Wes Anderson also inspired the new cafe I’m sitting in with Freeman, in Oakland’s W.C. Morse building. It’s a dumb place to open a high-end coffee shop: a neighborhood with no walking traffic, right across from a high school. Yet it’s packed. All the time. With people who look like they’d be Freeman’s friends. “I got such flack for signing this lease,” Freeman says as a guy named Joachim walks around with a wooden tray, offering coffee samples in tiny glasses. “Architecture sometimes wins.” The 1922 building had been empty for 25 years, having once been Oakland’s first truck showroom. In the back, a mechanic fixes old home espresso machines people drop off, since that fits with an old auto dealership. “I had this idea that there were broken La Pavoni machines up and down the Oakland Hills,” Freeman says. Three customers were turned away with their machines this morning since they are already 14 repairs behind; they’re hiring a second mechanic. There are, it turns out, James Freemans everywhere.
As Freeman and I are drinking Cascara Fizzes, a $3 soda Blue Bottle makes out of tea from coffee cherry husks and lemon (“This is the best Arnold Palmer I’ve ever had,” says Freeman, defensively, about producing something so far afield from pure coffee. “It’s not like, ‘What about pumpkin in our coffee!’ ”), a customer approaches. Andrea Restrepo asks if she can open a Blue Bottle franchise in Newport, R.I., which of course she cannot, since franchising would take away way too much control from Freeman. Restrepo compliments the stores’ subtle signage, which makes them hard to find, imbuing them with an exclusive, in-the-know feeling. Freeman explains that isn’t the point. He actually bought a big, $400 flag for this store, but, he says, “the background was too gray. We’re not good at signs. We should have bigger signs. It’s not from the perspective of being exclusive or hard to find. I just haven’t found a sign I’m into. I don’t like extra stuff.”

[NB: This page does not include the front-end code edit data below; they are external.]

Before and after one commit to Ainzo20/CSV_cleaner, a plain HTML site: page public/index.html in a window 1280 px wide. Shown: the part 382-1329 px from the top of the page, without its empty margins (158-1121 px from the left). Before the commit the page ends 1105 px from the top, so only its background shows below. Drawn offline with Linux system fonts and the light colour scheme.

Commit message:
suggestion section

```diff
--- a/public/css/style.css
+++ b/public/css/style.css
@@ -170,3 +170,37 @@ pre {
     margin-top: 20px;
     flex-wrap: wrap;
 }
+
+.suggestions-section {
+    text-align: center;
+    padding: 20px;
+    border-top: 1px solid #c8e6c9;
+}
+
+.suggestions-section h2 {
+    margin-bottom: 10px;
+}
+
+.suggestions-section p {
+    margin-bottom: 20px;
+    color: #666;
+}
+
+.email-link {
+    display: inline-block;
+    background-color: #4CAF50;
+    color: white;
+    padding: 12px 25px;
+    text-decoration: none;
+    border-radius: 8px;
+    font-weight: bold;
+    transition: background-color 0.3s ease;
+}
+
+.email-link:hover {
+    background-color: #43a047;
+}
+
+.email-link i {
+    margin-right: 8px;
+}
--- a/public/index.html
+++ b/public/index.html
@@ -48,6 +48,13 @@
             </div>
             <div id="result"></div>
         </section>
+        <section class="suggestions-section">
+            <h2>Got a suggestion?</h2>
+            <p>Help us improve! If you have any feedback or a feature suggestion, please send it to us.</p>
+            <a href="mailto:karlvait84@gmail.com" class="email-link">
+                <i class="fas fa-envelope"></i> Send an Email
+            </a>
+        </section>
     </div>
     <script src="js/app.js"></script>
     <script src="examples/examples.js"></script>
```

The drinks at this location are made behind one huge stainless steel table with only seven thin pipes connecting it to the ground, through which all the electricity, water, and data travel. Freeman points out a design flaw that he couldn’t get around because of health code rules; it takes me almost a minute to even see it: Two of the seven pipes have tiny washers on them. “They don’t ruin it for me,” Freeman says, though they clearly do. When I ask him what would be the highest price people will pay for a cup of coffee, he starts to answer but quickly becomes distracted by something far more interesting to him, which is how to make a perfect sign. “I’ve never liked blackboards, so that’s been a challenge. How do you express a menu that changes constantly? It’s pretty inexpensive to print on wood slats. We’ve got the next several months [of bean selections] printed on wood.” Then, before I can repeat my question about coffee economics, he’s got his iPhone out, searching for photos he’s taken of Japanese noodle shops with their menus written on hanging wooden slats. It would be sad to stop him. Plus, it wouldn’t work. Freeman can’t focus on economics. He’s got details to attend to. He’s going to have that cash for a good long while.